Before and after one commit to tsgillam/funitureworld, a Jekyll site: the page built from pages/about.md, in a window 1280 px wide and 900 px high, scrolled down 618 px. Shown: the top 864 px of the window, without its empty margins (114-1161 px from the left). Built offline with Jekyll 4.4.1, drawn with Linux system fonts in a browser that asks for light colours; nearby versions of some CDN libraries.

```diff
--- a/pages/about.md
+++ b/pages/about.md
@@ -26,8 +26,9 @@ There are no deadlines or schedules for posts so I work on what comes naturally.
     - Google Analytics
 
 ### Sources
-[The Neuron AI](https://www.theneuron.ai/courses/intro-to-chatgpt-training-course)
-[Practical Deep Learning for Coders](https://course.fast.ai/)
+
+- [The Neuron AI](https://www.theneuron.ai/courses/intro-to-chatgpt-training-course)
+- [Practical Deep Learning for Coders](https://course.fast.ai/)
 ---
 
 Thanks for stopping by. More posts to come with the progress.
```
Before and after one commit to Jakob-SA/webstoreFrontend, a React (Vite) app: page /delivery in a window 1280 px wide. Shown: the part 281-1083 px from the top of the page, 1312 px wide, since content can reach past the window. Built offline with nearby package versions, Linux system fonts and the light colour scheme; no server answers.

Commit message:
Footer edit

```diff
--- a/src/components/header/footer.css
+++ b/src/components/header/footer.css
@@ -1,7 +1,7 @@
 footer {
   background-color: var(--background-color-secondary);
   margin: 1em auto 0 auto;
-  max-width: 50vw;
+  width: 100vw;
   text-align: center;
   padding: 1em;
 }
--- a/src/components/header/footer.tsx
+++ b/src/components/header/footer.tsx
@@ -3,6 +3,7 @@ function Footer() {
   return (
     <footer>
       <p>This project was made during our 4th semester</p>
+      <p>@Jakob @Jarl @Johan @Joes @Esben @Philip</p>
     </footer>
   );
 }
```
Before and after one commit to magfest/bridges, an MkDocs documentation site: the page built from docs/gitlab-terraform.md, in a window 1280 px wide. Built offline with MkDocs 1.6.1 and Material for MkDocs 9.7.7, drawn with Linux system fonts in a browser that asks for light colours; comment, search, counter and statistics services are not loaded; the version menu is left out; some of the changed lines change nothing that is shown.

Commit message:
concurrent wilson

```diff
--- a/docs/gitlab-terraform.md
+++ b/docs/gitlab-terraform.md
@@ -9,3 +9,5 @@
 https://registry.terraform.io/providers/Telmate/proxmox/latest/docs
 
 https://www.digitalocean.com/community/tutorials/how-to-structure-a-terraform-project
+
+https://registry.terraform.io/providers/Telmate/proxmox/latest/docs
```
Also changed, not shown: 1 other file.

§ §

◆ What is required ◆
Which lines above hold the word "components"? Copy each of them.

◆ Problem solution ◆
--- a/src/components/header/footer.css
+++ b/src/components/header/footer.css
--- a/src/components/header/footer.tsx
+++ b/src/components/header/footer.tsx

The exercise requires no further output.